New listings reached a 10-year high for August after the pandemic delayed the normally busy spring housing market, but the region continues to face low housing supply. The area has less than two months' worth of housing inventory, according to the multiple listing service, meaning all the homes currently on the market would sell over that period if conditions held steady. That’s a historic low, fueled by strong buyer demand and housing supply that can’t keep pace. In August 2019, the region had a three-month supply, and even that was considered low.

“This is a really remarkable time in Philadelphia where you’re just seeing so many superlatives and firsts,” said Chris Finnegan, chief marketing and communications officer of Bright MLS. “It just goes to show a voracious appetite for housing in the Philadelphia metro area.”

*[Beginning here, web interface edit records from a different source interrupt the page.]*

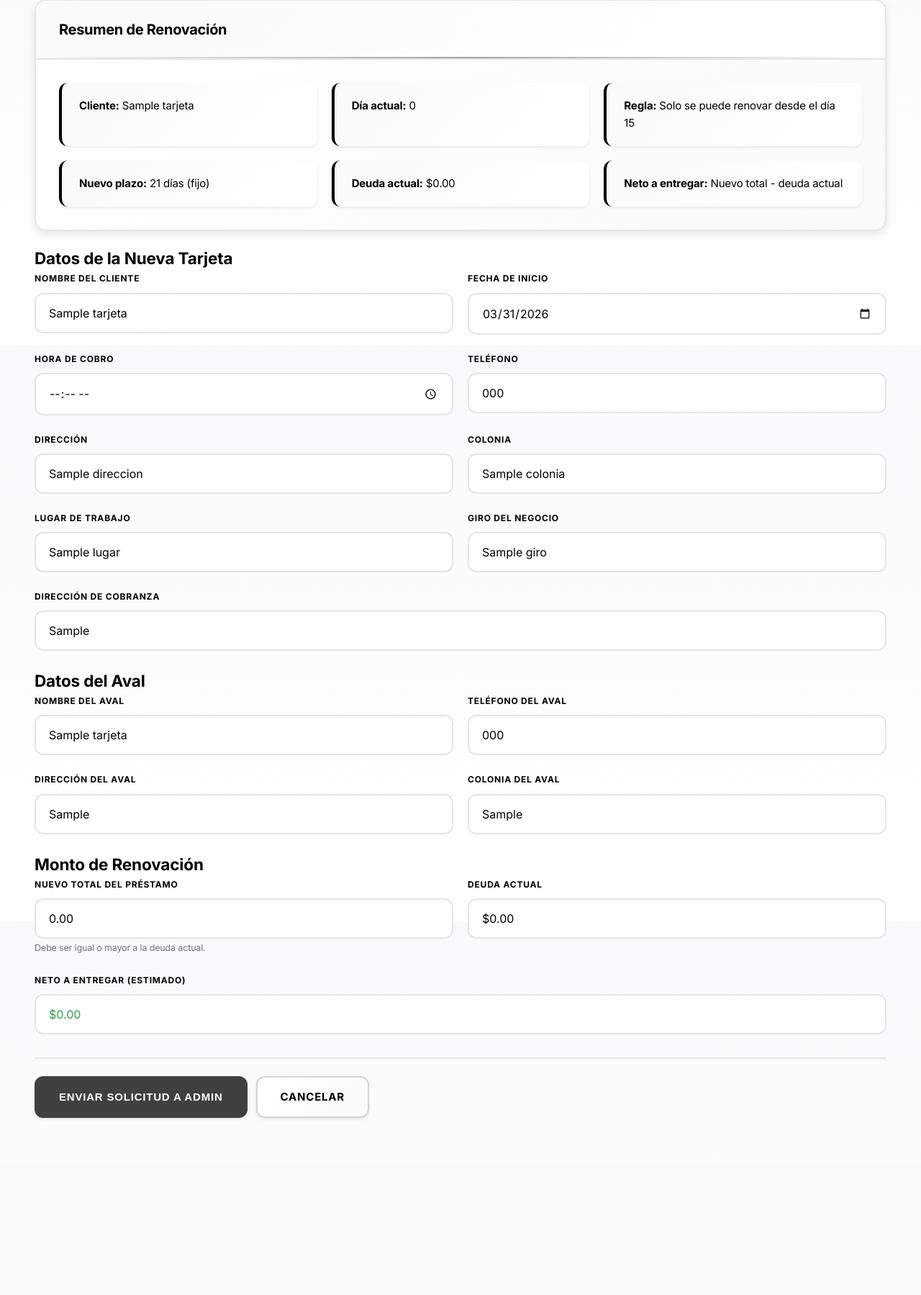
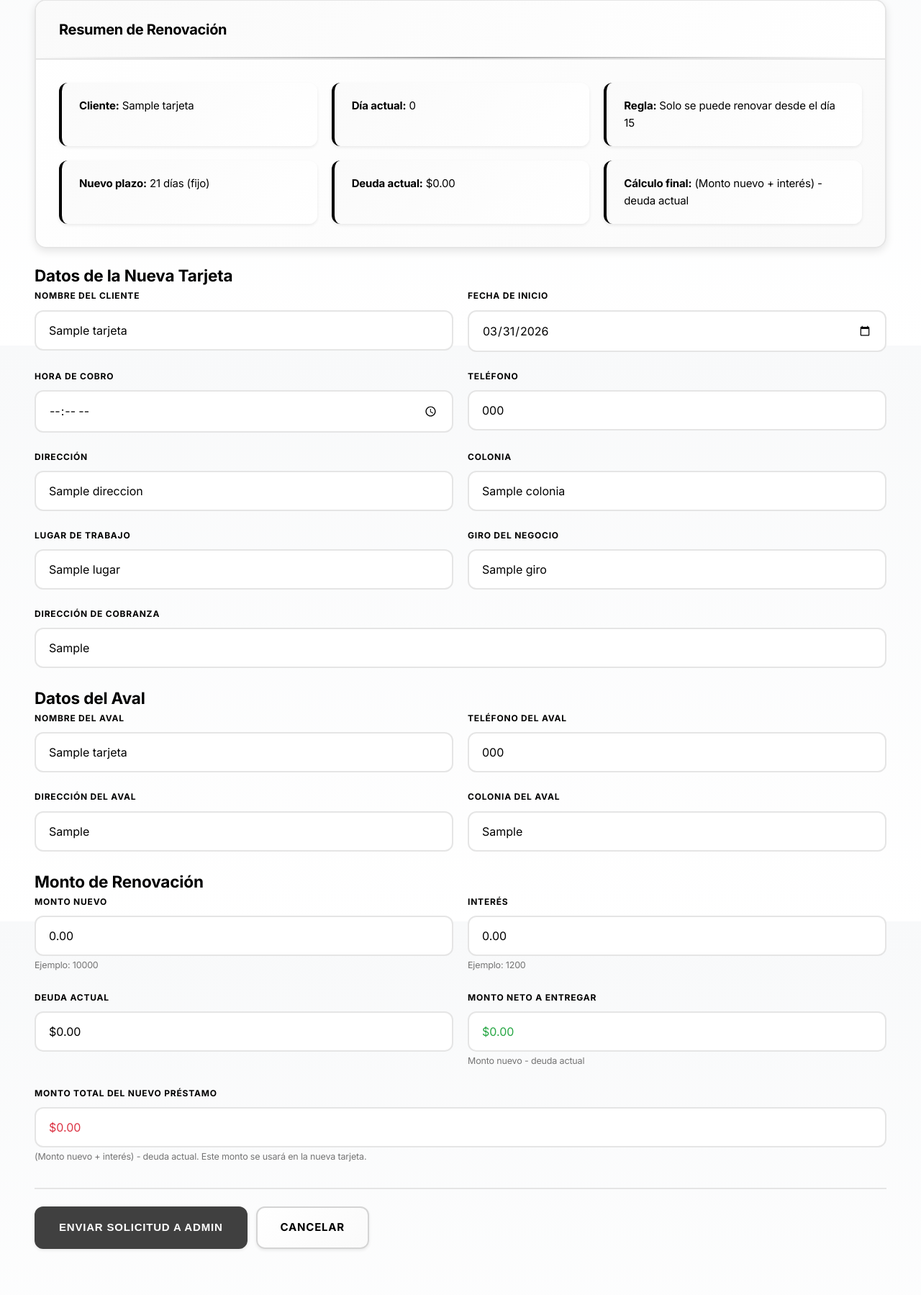
Before and after one commit to JuanSanchez-05/-demo-cobranza, a PHP site: template views/trabajador/solicitar_renovacion.php in a window 1280 px wide. Shown: the part 320-2119 px from the top of the page at 72% size. Before the commit the page ends 1874 px from the top, so only its background shows below. Run offline with PHP 8.4, Linux system fonts and the light colour scheme; the visitor is signed in with stand-in values (Sample User, id 1); tables that the repository leaves empty hold one stand-in row (values such as "Sample post"); the template is opened without the code that fills it: most values are stand-ins (such as "Sample title", 1, 10 or a date in 2020); some libraries are stand-ins or nearby versions.

Commit message:
Actualiza renovacion con monto nuevo, interes y total final

```diff
--- a/controllers/TrabajadorController.php
+++ b/controllers/TrabajadorController.php
@@ -185,7 +185,8 @@ switch ($action) {
                 'aval_direccion' => trim($_POST['aval_direccion'] ?? ''),
                 'aval_colonia' => trim($_POST['aval_colonia'] ?? ''),
                 'aval_telefono' => trim($_POST['aval_telefono'] ?? ''),
-                'prestamo' => floatval($_POST['prestamo'] ?? 0),
+                'monto_nuevo' => floatval($_POST['monto_nuevo'] ?? 0),
+                'interes' => floatval($_POST['interes'] ?? 0),
             ];
 
             $resultado = crearSolicitudRenovacion($id, $datosRenovacion, $trabajador_id);
--- a/views/trabajador/solicitar_renovacion.php
+++ b/views/trabajador/solicitar_renovacion.php
@@ -2,7 +2,7 @@
 $titulo = 'Solicitar Renovación - Trabajador';
 include __DIR__ . '/../layouts/header.php';
 
-$prestamo_sugerido = max(0, floatval($deuda_actual ?? 0));
+$monto_nuevo_sugerido = max(0, floatval($deuda_actual ?? 0));
 $deuda = floatval($deuda_actual ?? 0);
 $dia = intval($dia_avance ?? 0);
 ?>
@@ -30,7 +30,7 @@ $dia = intval($dia_avance ?? 0);
                 <div><strong>Regla:</strong> Solo se puede renovar desde el día 15</div>
                 <div><strong>Nuevo plazo:</strong> 21 días (fijo)</div>
                 <div><strong>Deuda actual:</strong> $<?php echo number_format($deuda, 2); ?></div>
-                <div><strong>Neto a entregar:</strong> Nuevo total - deuda actual</div>
+                <div><strong>Cálculo final:</strong> (Monto nuevo + interés) - deuda actual</div>
             </div>
         </div>
     </div>
@@ -113,19 +113,33 @@ $dia = intval($dia_avance ?? 0);
             <h2>Monto de Renovación</h2>
             <div class="form-row">
                 <div class="form-group">
-                    <label>Nuevo Total del Préstamo</label>
-                    <input type="number" name="prestamo" id="prestamo" min="0.01" step="0.01" value="<?php echo number_format($prestamo_sugerido, 2, '.', ''); ?>" required>
-                    <small class="text-muted">Debe ser igual o mayor a la deuda actual.</small>
+                    <label>Monto Nuevo</label>
+                    <input type="number" name="monto_nuevo" id="monto_nuevo" min="0.01" step="0.01" value="<?php echo number_format($monto_nuevo_sugerido, 2, '.', ''); ?>" required>
+                    <small class="text-muted">Ejemplo: 10000</small>
                 </div>
+                <div class="form-group">
+                    <label>Interés</label>
+                    <input type="number" name="interes" id="interes" min="0" step="0.01" value="0.00" required>
+                    <small class="text-muted">Ejemplo: 1200</small>
+                </div>
+            </div>
+
+            <div class="form-row">
                 <div class="form-group">
                     <label>Deuda Actual</label>
                     <input type="text" value="$<?php echo number_format($deuda, 2); ?>" readonly>
                 </div>
+                <div class="form-group">
+                    <label>Monto Neto a Entregar</label>
+                    <input type="text" id="neto_entregar" readonly>
+                    <small class="text-muted">Monto nuevo - deuda actual</small>
+                </div>
             </div>
 
             <div class="form-group">
-                <label>Neto a Entregar (estimado)</label>
-                <input type="text" id="neto_entregar" readonly>
+                <label>Monto Total del Nuevo Préstamo</label>
+                <input type="text" id="total_nuevo_prestamo" readonly>
+                <small class="text-muted">(Monto nuevo + interés) - deuda actual. Este monto se usará en la nueva tarjeta.</small>
             </div>
 
             <div class="form-actions">
@@ -139,22 +153,36 @@ $dia = intval($dia_avance ?? 0);
 <script>
 document.addEventListener('DOMContentLoaded', function() {
     const deuda = <?php echo json_encode(round($deuda, 2)); ?>;
-    const prestamoInput = document.getElementById('prestamo');
+    const montoNuevoInput = document.getElementById('monto_nuevo');
+    const interesInput = document.getElementById('interes');
     const netoInput = document.getElementById('neto_entregar');
+    const totalInput = document.getElementById('total_nuevo_prestamo');
 
-    function recalcularNeto() {
-        const prestamo = parseFloat(prestamoInput.value) || 0;
-        const neto = prestamo - deuda;
+    function recalcularMontos() {
+        const montoNuevo = parseFloat(montoNuevoInput.value) || 0;
+        const interes = parseFloat(interesInput.value) || 0;
+        const neto = montoNuevo - deuda;
+        const totalNuevoPrestamo = (montoNuevo + interes) - deuda;
+
         netoInput.value = '$' + neto.toFixed(2);
+        totalInput.value = '$' + totalNuevoPrestamo.toFixed(2);
+
         if (neto < 0) {
             netoInput.style.color = '#dc3545';
         } else {
             netoInput.style.color = '#28a745';
         }
+
+        if (totalNuevoPrestamo <= 0) {
+            totalInput.style.color = '#dc3545';
+        } else {
+            totalInput.style.color = '#28a745';
+        }
     }
 
-    prestamoInput.addEventListener('input', recalcularNeto);
-    recalcularNeto();
+    montoNuevoInput.addEventListener('input', recalcularMontos);
+    interesInput.addEventListener('input', recalcularMontos);
+    recalcularMontos();
 });
 </script>
 
```
Also changed, not shown: config/config.php (+41 -16 lines), views/admin/renovaciones.php (+10 -4 lines).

The pandemic is driving much of the region’s record August activity. Nervousness among sellers and buyers and shutdowns of real estate industries early in the pandemic pushed back many sales that would have happened in the spring. Also, many buyers are looking for more space after being cooped up in their current homes during stay-at-home orders, and want to take advantage of historically low interest rates. And potential sellers are seeing how well others are faring and entering the market, too.

The current market favors sellers, who are seeing bidding wars and selling their properties above the listing prices. Five years ago, the region’s market was balanced with a housing supply of more than 6½ months, according to Bright MLS.

Nationally, home buyer demand and home prices are up, and more homeowners are entering the market, according to Zillow.

Homes in the Philadelphia region also continue to leave the market quickly. They spent a record-low median of 11 days on the market last month, according to Bright. That’s two fewer weeks than in August 2019, when homes stayed on the market for 25 days. Five years ago, homes spent a median of 43 days on the market.

Edmund Choi, a Realtor at Re/Max Main Line, said that early in the pandemic, many agents “misjudged the velocity of the rebound” that would come after Pennsylvania lifted real estate restrictions.

“It was like the floodgates opened,” he said. “The demand for the change in the environment, that was really unexpected.”

Across the metropolitan area, the number of closed sales last month was up about 14% from August 2019. Roughly 8,640 sales closed last month, about 1,520 of them in the city. New pending home sales throughout the region hit an August record at 9,730.

» READ MORE: Philly metro has one of the strongest housing market rebounds from April lows

More newly constructed homes sold in the city than anywhere else in the mid-Atlantic this year through August, according to Bright. Roughly 370 newly constructed homes in the city sold during that time. Ninety-five new construction closings happened in Fishtown.

Choi, who typically serves Chester and Montgomery Counties and northern Delaware County, characterized the market over the last three months as “insane.”

Last month, single-family homes in Chester County spent a median of seven days on the market, about two weeks fewer than last year. In Coatesville, the county’s only city, detached housing units spent a median of five days on the market, compared with about a month in August 2019. Homes in Bucks, Delaware, and Montgomery Counties spent a median of seven or eight days on the market last month.

Gloucester County had the steepest drop in median days on market from last year, from 44 to 14.

» READ MORE: A historically low number of Philadelphia houses are for sale

Because of high buyer demand, sellers across Philadelphia’s collar counties are getting well over their sometimes “aggressive” listing prices, Choi said.

“That has been almost every single person’s experience in the ‘burbs,” Choi said. There just aren’t enough houses for those who want them.

One of his clients offered the asking price for a house in the $800,000 price range in Blue Bell and got outbid by about $25,000. A $675,000 house in Bucks County, he said, sold for $75,000 over the asking price.